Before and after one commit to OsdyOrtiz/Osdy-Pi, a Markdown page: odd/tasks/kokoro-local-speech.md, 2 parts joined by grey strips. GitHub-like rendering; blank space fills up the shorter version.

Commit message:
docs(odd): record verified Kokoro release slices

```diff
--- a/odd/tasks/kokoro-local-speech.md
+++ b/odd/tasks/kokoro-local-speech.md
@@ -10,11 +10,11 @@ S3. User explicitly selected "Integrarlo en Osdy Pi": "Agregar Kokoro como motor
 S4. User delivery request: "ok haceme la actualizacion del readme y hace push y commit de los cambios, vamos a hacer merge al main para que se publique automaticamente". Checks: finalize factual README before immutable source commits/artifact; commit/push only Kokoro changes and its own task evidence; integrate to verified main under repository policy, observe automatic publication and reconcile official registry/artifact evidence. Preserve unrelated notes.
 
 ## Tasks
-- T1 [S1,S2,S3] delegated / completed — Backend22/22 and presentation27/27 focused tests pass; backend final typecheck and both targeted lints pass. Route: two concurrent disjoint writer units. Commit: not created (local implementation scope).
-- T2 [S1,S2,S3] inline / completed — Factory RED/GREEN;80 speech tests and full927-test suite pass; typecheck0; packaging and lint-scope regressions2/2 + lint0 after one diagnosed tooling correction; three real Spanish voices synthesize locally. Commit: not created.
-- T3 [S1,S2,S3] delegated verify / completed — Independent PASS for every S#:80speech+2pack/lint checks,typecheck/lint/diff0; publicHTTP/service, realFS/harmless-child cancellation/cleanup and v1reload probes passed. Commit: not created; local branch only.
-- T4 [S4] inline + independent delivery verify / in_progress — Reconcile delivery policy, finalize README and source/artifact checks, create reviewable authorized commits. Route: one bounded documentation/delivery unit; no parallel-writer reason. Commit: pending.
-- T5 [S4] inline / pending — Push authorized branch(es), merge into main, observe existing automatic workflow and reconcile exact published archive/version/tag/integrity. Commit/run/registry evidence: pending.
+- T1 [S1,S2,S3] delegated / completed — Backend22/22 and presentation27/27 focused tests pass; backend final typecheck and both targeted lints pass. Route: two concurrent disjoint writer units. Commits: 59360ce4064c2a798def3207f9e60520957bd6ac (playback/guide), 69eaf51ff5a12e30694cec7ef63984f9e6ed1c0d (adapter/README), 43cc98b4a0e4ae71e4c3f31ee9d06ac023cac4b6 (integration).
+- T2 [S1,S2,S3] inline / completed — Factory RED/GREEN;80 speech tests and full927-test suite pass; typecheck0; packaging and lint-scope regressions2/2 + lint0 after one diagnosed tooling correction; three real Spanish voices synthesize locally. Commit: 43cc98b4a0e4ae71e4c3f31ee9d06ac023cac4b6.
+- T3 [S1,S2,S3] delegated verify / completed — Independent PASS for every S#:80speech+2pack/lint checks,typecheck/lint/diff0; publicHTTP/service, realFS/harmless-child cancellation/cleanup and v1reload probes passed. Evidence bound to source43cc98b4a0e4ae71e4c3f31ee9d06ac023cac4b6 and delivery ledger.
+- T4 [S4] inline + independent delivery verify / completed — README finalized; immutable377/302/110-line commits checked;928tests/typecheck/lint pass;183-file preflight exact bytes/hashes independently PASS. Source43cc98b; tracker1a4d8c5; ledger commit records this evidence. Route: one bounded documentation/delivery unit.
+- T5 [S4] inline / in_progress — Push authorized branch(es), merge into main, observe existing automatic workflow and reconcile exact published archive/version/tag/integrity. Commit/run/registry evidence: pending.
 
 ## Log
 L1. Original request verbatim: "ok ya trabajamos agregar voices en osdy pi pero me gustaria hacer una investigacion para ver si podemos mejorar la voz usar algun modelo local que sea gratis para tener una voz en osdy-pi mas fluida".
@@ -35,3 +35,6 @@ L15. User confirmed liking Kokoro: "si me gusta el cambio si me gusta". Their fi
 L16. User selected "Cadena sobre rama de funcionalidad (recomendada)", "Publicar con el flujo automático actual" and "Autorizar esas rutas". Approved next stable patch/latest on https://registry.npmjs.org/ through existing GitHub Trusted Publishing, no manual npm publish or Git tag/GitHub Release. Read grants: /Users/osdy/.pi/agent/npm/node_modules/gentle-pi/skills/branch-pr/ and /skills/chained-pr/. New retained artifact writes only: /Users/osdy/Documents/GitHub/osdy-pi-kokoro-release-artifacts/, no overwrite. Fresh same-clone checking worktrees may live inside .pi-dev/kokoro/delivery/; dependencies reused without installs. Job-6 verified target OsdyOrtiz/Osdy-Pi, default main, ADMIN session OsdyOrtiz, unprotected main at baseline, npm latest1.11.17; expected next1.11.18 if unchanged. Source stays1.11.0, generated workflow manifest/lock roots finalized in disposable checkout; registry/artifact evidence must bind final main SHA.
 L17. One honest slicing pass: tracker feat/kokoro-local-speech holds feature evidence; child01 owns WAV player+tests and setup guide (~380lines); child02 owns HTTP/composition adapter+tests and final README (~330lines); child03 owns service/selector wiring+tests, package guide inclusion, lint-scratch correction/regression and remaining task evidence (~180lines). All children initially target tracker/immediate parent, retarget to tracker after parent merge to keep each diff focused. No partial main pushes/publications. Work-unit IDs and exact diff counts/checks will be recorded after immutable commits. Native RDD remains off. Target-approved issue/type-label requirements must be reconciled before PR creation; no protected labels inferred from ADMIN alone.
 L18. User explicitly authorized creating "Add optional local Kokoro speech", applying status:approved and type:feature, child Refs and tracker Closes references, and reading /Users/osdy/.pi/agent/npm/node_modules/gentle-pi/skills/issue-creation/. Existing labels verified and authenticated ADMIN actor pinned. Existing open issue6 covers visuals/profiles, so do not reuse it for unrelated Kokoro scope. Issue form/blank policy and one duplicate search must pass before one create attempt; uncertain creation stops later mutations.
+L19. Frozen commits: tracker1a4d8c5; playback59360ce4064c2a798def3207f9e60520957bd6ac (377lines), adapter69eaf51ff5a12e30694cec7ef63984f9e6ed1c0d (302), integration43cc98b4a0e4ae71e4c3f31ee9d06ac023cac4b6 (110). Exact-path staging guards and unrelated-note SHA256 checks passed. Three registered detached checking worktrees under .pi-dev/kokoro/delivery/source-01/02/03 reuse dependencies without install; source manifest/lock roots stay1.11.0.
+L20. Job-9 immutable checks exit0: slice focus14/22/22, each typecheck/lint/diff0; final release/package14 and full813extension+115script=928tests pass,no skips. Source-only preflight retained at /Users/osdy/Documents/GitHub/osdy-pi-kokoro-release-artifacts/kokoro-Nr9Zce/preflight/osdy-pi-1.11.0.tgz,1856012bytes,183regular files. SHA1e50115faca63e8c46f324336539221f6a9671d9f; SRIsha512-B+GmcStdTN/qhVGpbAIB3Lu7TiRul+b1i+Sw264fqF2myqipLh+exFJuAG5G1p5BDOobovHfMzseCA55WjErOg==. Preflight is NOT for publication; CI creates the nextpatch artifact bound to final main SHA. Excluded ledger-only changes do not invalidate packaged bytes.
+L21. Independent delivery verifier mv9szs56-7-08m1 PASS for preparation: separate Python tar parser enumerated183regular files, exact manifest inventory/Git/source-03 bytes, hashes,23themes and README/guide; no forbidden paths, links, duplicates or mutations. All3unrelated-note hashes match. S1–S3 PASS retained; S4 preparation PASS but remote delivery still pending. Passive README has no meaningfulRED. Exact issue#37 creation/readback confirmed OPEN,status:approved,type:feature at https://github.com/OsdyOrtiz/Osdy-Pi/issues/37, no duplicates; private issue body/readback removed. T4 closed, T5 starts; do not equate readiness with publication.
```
============================================================
Task description:
Return every line above in which the string "GREEN" occurs.

Response box:
-- T2 [S1,S2,S3] inline / completed — Factory RED/GREEN;80 speech tests and full927-test suite pass; typecheck0; packaging and lint-scope regressions2/2 + lint0 after one diagnosed tooling correction; three real Spanish voices synthesize locally. Commit: not created.
+- T2 [S1,S2,S3] inline / completed — Factory RED/GREEN;80 speech tests and full927-test suite pass; typecheck0; packaging and lint-scope regressions2/2 + lint0 after one diagnosed tooling correction; three real Spanish voices synthesize locally. Commit: 43cc98b4a0e4ae71e4c3f31ee9d06ac023cac4b6.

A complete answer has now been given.